"We havent seen that much
activity this past week as the previous week. Its
probably because consumers were finalizing May orders before
the month started. But it seems like theres a shortage of
metal in certain regions," the third trader said.
Others, however, denied that
demand appeared to have taken a step back in recent days.
"Business is stable. Were
in the peak season. Orders are pretty good, Im not
complaining," the second trader said.
A producer source agreed. "The
market is supported by the LME (London Metal Exchange) spreads
and limited supply, thats true. But its also

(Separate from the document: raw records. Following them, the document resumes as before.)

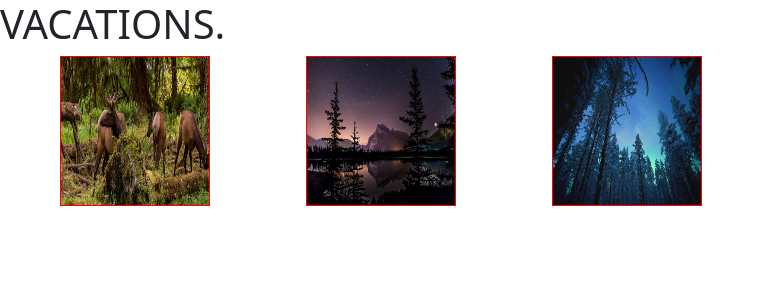
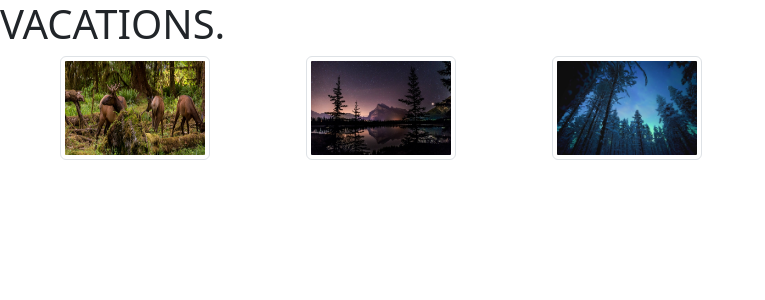
Before and after one commit to dho1115/framer-motion-basic, a React (Create React App) app: page /vacations in a window 1280 px wide. Shown: the top 300 px of the page, without its empty margins (0-765 px from the left). Built offline with nearby package versions, Linux system fonts and the light colour scheme.

Commit message:
Added img width 150px min-height 100% to make them even.

```diff
--- a/src/Shared/ImageComponent/ImageWrapper.js
+++ b/src/Shared/ImageComponent/ImageWrapper.js
@@ -3,7 +3,7 @@ import './ImageWrapper.styles.css';
 
 const ImageWrapper = ({ image, description }) => {
 
-  return <img src={image}  alt={description}/>
+  return <img src={image}  alt={description} className='img-thumbnail'/>
 }
 
 export default ImageWrapper
--- a/src/Shared/ImageComponent/ImageWrapper.styles.css
+++ b/src/Shared/ImageComponent/ImageWrapper.styles.css
@@ -1,5 +1,4 @@
 img {
     width: 150px;
-    height: 150px;
-    border: 1.5px solid red;
+    min-height: 100%;
 }
```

supported by strong demand," the producer said. "Its not
like earlier in the year, when it was artificially tight. Now
were also seeing demand, which is creating something of a
The North American extrusion
sector, in particular, is said to be experiencing a demand
rebound, with several extruders ramping up output schedules to
meet customers demands. AACOA Inc., for example, has
initiated a 24/7 production schedule (AMM, May 2),
while Lippert Components Inc., a unit of Drew Industries Inc.,
is in the process of ramping up three extrusion presses at its
new facility (AMM, May 3).
At the same time, traders
continue to finance metal in warehouses as the forward curve
allows. Although participants drew more stocks from LME-listed
warehouses this weekglobal inventories slipped to 5
million tonnes on May 2 from 5.1 million tonnes a day
earlierthat material is simply said to have been
refinanced in non-LME listed warehouses, keeping the supply
This warehousing trend is likely
to continue, provided the contango remains in effect, sources
said. The May 16/June 20 spread widened Friday to a contango of
$16.50 per tonne, while the July 18/Sept. 19 spread widened to
$25.50 per tonne, according to LME data.
"(Consumers) are competing with
the LME warehouses. So long as banks are happy to hold metal
and finance it against the contango, metal will continue to be
put away," the second trader said.
In addition, sources report an
increase in North American material being exported to Asia,
squeezing markets further.
Traders say Japan is buying more
North American metal after curtailments in Australian capacity.
Norsk Hydro ASA cut one-third of its 180,000-tonne-per-year
capacity at its Kurri Kurri smelter in New South Wales and is
contemplating permanently shutting the smelter due to an
uncertain market outlook, weak aluminum prices, a strong
Australian dollar and high carbon tax (AMM, Feb.
Kurri Kurri sends a significant
volume of metal to Asia, sources said, so Asian markets are
already feeling the pinch, with some Japanese traders said to
be ordering North American material from the West Coast.
"Japan is bidding some big
numbers. So obviously theres some setback there," the
second trader said. "Theres not a lot of metal coming
from Australia, and Russian material continues to be financed
in warehouses in Europe."
"Japan . . . is
drawing some units away from the West Coast," the first trader
agreed. "Thats material that would normally come back to